◆ EXERCISE GOAL: Lines with the word "Suite": copy all of them from the entries below.

◆ PROVIDED RECORDS:
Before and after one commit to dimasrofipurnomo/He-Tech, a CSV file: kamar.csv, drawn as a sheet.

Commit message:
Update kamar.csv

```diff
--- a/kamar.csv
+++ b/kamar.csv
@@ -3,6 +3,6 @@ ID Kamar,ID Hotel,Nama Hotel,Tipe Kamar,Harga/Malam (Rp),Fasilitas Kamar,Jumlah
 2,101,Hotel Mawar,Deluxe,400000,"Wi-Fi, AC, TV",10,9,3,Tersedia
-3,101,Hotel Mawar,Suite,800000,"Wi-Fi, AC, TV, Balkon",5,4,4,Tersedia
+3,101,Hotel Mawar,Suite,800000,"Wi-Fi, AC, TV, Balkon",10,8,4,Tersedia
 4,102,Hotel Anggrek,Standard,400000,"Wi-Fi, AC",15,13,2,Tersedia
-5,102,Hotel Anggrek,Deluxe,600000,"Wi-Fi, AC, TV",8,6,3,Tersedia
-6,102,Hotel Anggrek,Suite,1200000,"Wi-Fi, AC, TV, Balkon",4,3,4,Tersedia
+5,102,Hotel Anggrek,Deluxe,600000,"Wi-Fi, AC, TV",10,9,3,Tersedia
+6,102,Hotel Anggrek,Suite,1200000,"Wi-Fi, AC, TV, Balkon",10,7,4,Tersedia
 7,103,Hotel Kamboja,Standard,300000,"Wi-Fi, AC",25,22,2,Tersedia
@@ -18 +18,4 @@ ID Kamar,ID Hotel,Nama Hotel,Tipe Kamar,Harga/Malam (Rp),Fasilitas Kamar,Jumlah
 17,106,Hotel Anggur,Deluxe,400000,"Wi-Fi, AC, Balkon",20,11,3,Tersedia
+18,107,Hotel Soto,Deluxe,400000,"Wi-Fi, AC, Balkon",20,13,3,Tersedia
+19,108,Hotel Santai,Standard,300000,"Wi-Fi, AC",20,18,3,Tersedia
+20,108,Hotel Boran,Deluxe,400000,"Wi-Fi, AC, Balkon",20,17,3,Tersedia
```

--

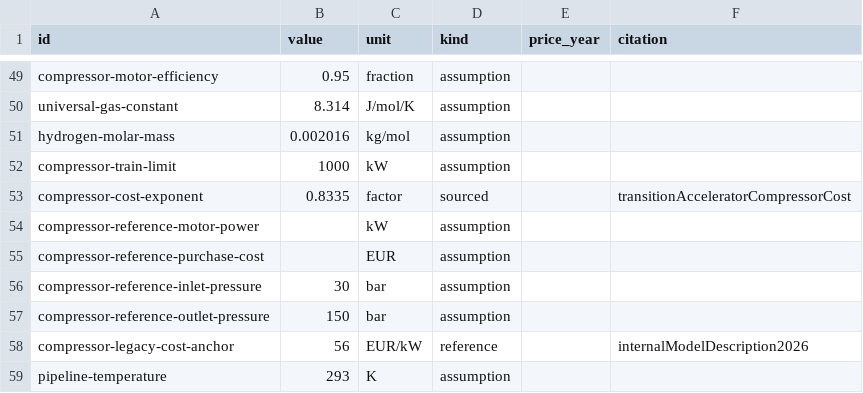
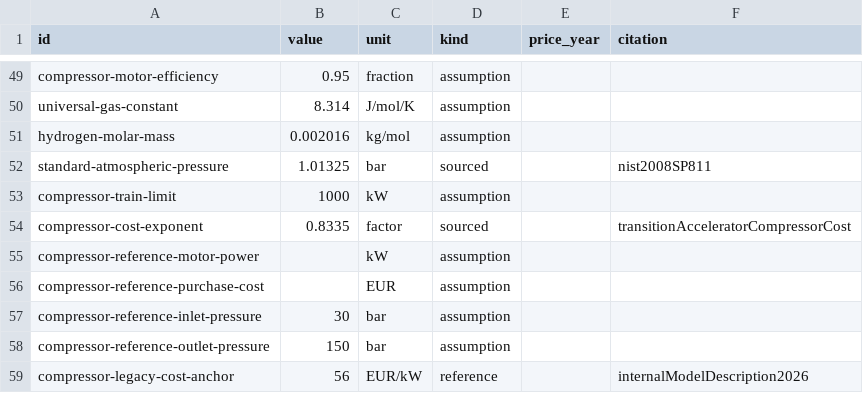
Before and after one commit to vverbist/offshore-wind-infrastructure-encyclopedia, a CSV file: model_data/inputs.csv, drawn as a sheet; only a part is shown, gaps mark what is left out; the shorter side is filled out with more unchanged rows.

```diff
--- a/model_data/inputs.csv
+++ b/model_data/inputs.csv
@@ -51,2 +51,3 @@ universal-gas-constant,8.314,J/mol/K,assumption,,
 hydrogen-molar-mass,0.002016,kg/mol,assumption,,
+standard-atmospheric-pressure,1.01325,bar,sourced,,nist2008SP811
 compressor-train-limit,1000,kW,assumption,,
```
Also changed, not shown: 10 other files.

◆ YOUR SOLUTION:
-3,101,Hotel Mawar,Suite,800000,"Wi-Fi, AC, TV, Balkon",5,4,4,Tersedia
+3,101,Hotel Mawar,Suite,800000,"Wi-Fi, AC, TV, Balkon",10,8,4,Tersedia
-6,102,Hotel Anggrek,Suite,1200000,"Wi-Fi, AC, TV, Balkon",4,3,4,Tersedia
+6,102,Hotel Anggrek,Suite,1200000,"Wi-Fi, AC, TV, Balkon",10,7,4,Tersedia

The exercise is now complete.